I found in Science issue 31st March 1995 pagg.1907-1908 an interesting
report about Goodman's theory of slower mutation rate in humans. This idea,
long time adversed, found new support by the data of Wen Li, presented in a
Detroit symposium. He looked at non-coding sequences (pseudogenes, introns)
of monkeys (New and Old World) and humans by the relative rate test and
found significantly slower mutation rate for humans. As a non-expert in
evolution but as a molbiologist interested in DNA repair, I would welcome
any comment about the hypothesis (already done by Britten, Science 231
(1986), 1393-1398) that long-lived animals could have more efficient DNA
repair systems than short-lived ones, which seems now to fit with this new
data, but still surprising due to the highly conserved DNA repair
mechanisms in eukaryotes. In general, I would also be interested to know if
these results prompted already to revise the molecular clock model, as

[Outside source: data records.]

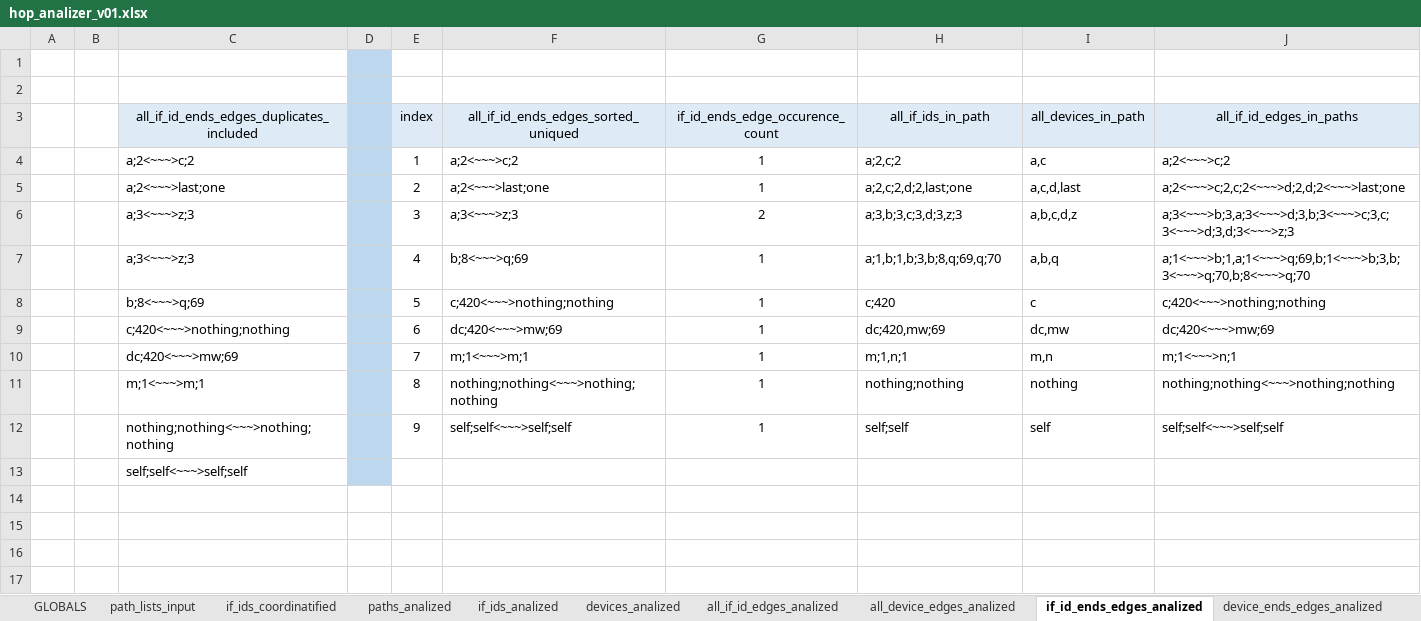
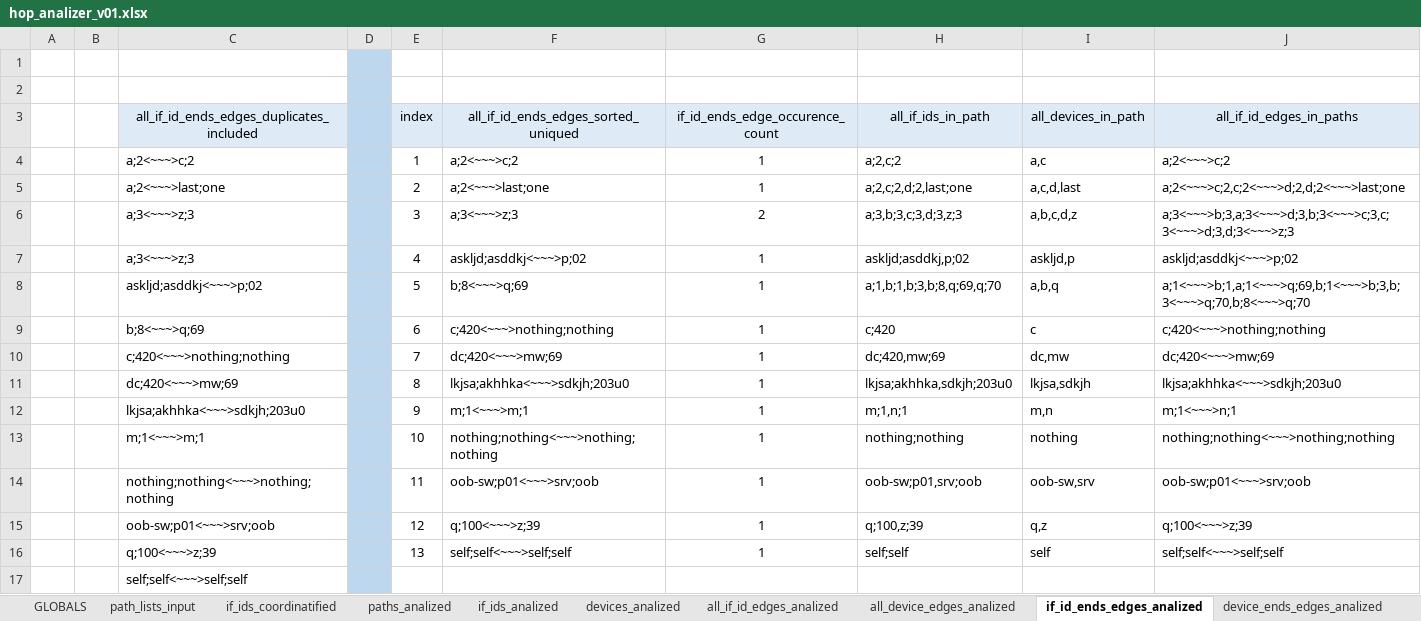
Before and after one commit to seize-these-newts/networkdiagrammer, an Excel workbook: hop_analizer_v01.xlsx, sheet if_id_ends_edges_analized, drawn as a sheet; values as stored, in another font and other column widths than the file's, no borders; addresses are those after the commit; the diff names each change by its address in the sheet, - before the commit and + after, or states it on an @@ line.

```diff
--- a/hop_analizer_v01.xlsx (sheet if_id_ends_edges_analized)
+++ b/hop_analizer_v01.xlsx (sheet if_id_ends_edges_analized)
+row 7:  |  | a;3<~~~>z;3 |  | 4 | askljd;asddkj<~~~>p;02 | 1 | askljd;asddkj,p;02 | askljd,p | askljd;asddkj<~~~>p;02
-C8: a;3<~~~>z;3
+C8: askljd;asddkj<~~~>p;02
-E8 (index): 4
+E8 (index): 5
-E9 (index): 5
+E9 (index): 6
-E10 (index): 6
+E10 (index): 7
+row 11:  |  | dc;420<~~~>mw;69 |  | 8 | lkjsa;akhhka<~~~>sdkjh;203u0 | 1 | lkjsa;akhhka,sdkjh;203u0 | lkjsa,sdkjh | lkjsa;akhhka<~~~>sdkjh;203u0
-C12: dc;420<~~~>mw;69
+C12: lkjsa;akhhka<~~~>sdkjh;203u0
-E12 (index): 7
+E12 (index): 9
-E13 (index): 8
+E13 (index): 10
+row 14:  |  | nothing;nothing<~~~>nothing;nothing |  | 11 | oob-sw;p01<~~~>srv;oob | 1 | oob-sw;p01,srv;oob | oob-sw,srv | oob-sw;p01<~~~>srv;oob
+row 15:  |  | oob-sw;p01<~~~>srv;oob |  | 12 | q;100<~~~>z;39 | 1 | q;100,z;39 | q,z | q;100<~~~>z;39
-C16: nothing;nothing<~~~>nothing;nothing
+C16: q;100<~~~>z;39
-E16 (index): 9
+E16 (index): 13
```
Also changed, not shown: sheet if_ids_coordinatified, sheet devices_analized, sheet if_ids_analized, sheet paths_analized, sheet all_if_id_edges_analized, sheet all_device_edges_analized, 2 more sheets, formulas that keep their value, 1 other file.
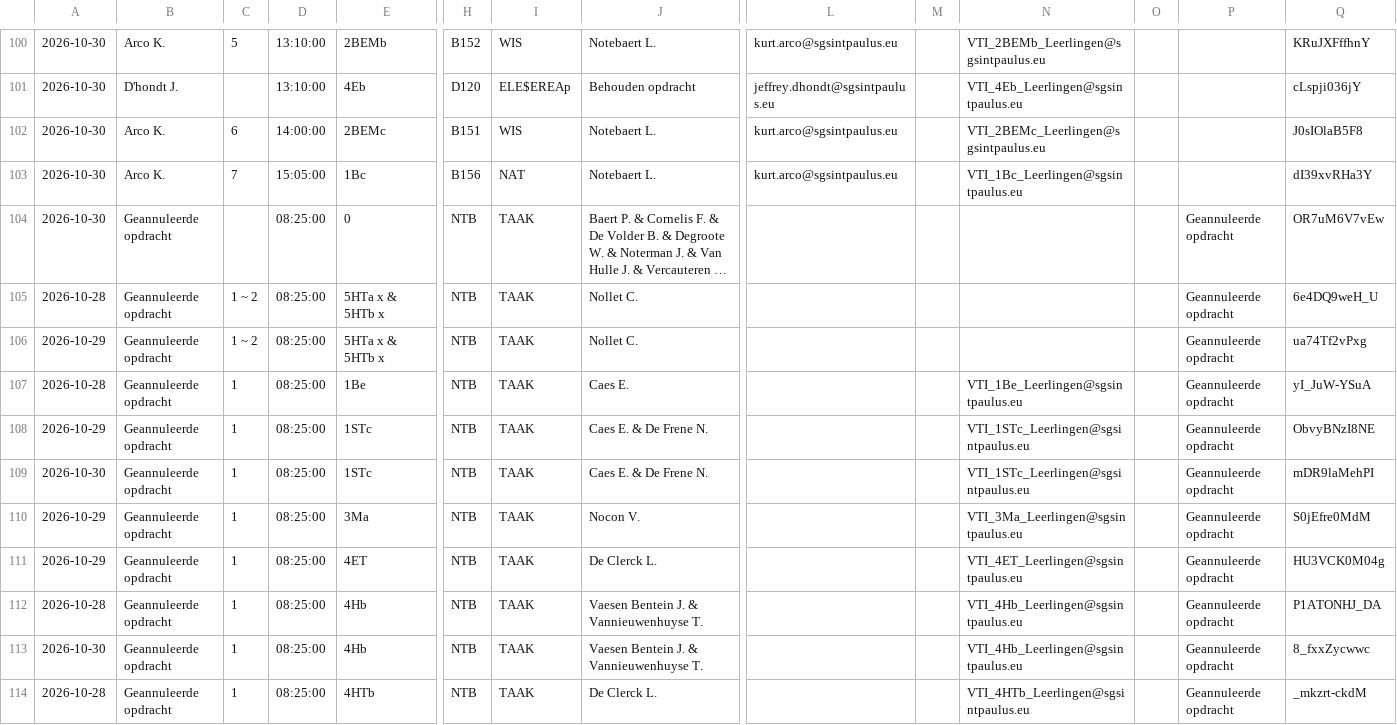
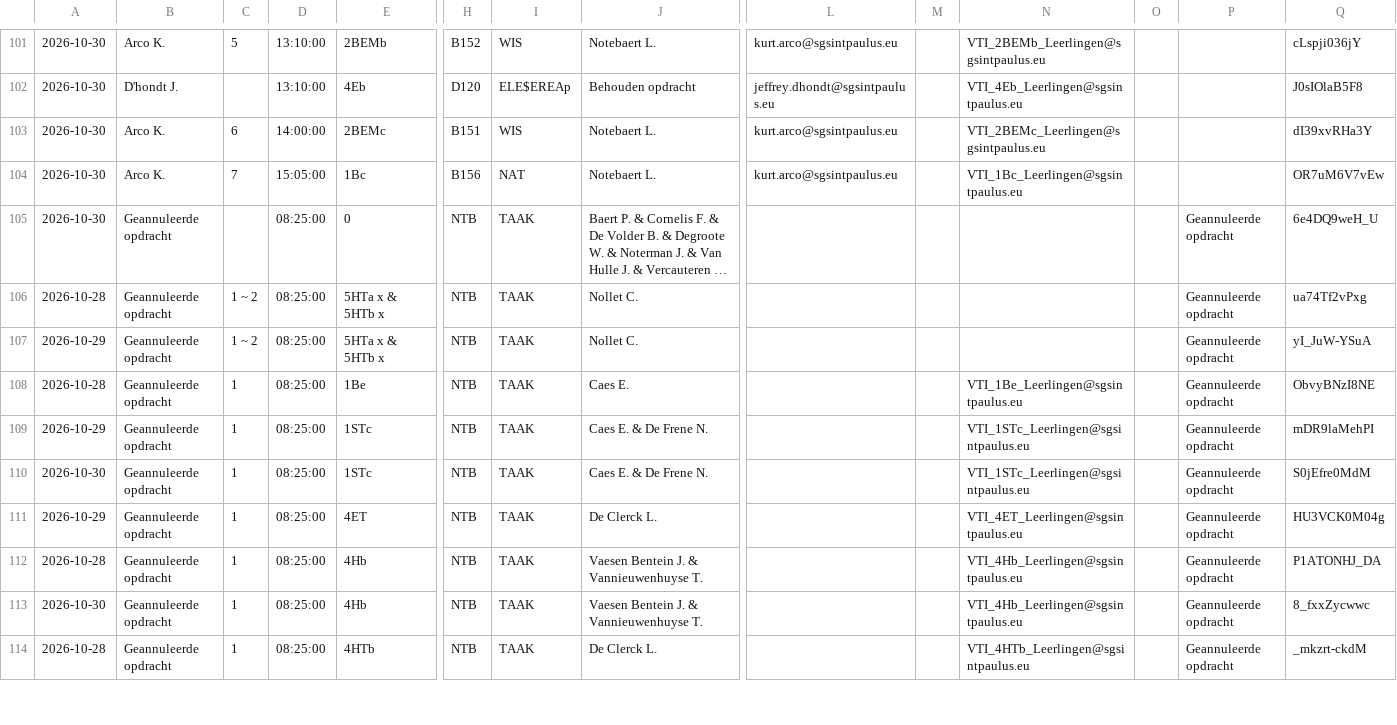
Before and after one commit to tomvanwehaege/xibo-database, a CSV file: xibo-vervangingen.csv, drawn as a sheet; only a part is shown, gaps mark what is left out; long unchanged cells end in …; removed rows and columns are numbered as before the commit, all else as after; rows hold the shown columns only; the diff covers the shown part only; the diff names each change by its address in the sheet, - before the commit and + after, or states it on an @@ line.

```diff
--- a/xibo-vervangingen.csv
+++ b/xibo-vervangingen.csv
-Q101: KRuJXFffhnY
+Q101: cLspji036jY
-Q102: cLspji036jY
+Q102: J0sIOlaB5F8
-Q103: J0sIOlaB5F8
+Q103: dI39xvRHa3Y
-Q104: dI39xvRHa3Y
+Q104: OR7uM6V7vEw
-Q105: OR7uM6V7vEw
+Q105: 6e4DQ9weH_U
-Q106: 6e4DQ9weH_U
+Q106: ua74Tf2vPxg
-Q107: ua74Tf2vPxg
+Q107: yI_JuW-YSuA
-Q108: yI_JuW-YSuA
+Q108: ObvyBNzI8NE
-Q109: ObvyBNzI8NE
+Q109: mDR9laMehPI
-Q110: mDR9laMehPI
+Q110: S0jEfre0MdM
-row 110: 2026-10-29 | Geannuleerde opdracht | 1 | 08:25:00 | 3Ma | NTB | TAAK | Nocon V. |  |  | VTI_3Ma_Leerlingen@sgsintpaulus.eu |  | Geannuleerde opdracht | S0jEfre0MdM
```
Also changed, not shown: 1 added row and 27 edited cells elsewhere in this file.
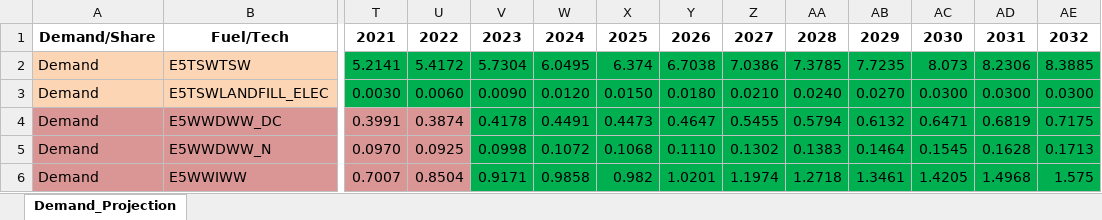
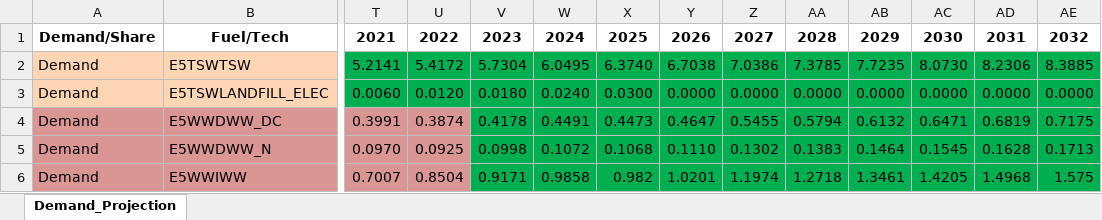
Before and after one commit to clg-admin/ECU_NDC, an Excel workbook: Waste/A1_Outputs/A-O_Demand.xlsx, sheet Demand_Projection, drawn as a sheet; only a part is shown, gaps mark what is left out; values as stored, in another font and other column widths than the file's, no borders; the diff covers the shown part only; the diff names each change by its address in the sheet, - before the commit and + after, or states it on an @@ line.

```diff
--- a/Waste/A1_Outputs/A-O_Demand.xlsx (sheet Demand_Projection)
+++ b/Waste/A1_Outputs/A-O_Demand.xlsx (sheet Demand_Projection)
-X2: 6.374
+X2: 6.3740
-AC2: 8.073
+AC2: 8.0730
-T3: 0.0030
+T3: 0.0060
-U3: 0.0060
+U3: 0.0120
-V3: 0.0090
+V3: 0.0180
-W3: 0.0120
+W3: 0.0240
-X3: 0.0150
+X3: 0.0300
-Y3: 0.0180
+Y3: 0.0000
-Z3: 0.0210
+Z3: 0.0000
-AA3: 0.0240
+AA3: 0.0000
-AB3: 0.0270
+AB3: 0.0000
-AC3: 0.0300
+AC3: 0.0000
-AD3: 0.0300
+AD3: 0.0000
-AE3: 0.0300
+AE3: 0.0000
```
Also changed, not shown: 3 edited cells elsewhere in this sheet, Waste/A1_Outputs/A-O_Demand_COMPLETED.xlsx, Waste/A1_Outputs/A-O_Parametrization.xlsx, 44 other files.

suggested in the article.
Any comment is welcome.
maga at vetbio.unizh.ch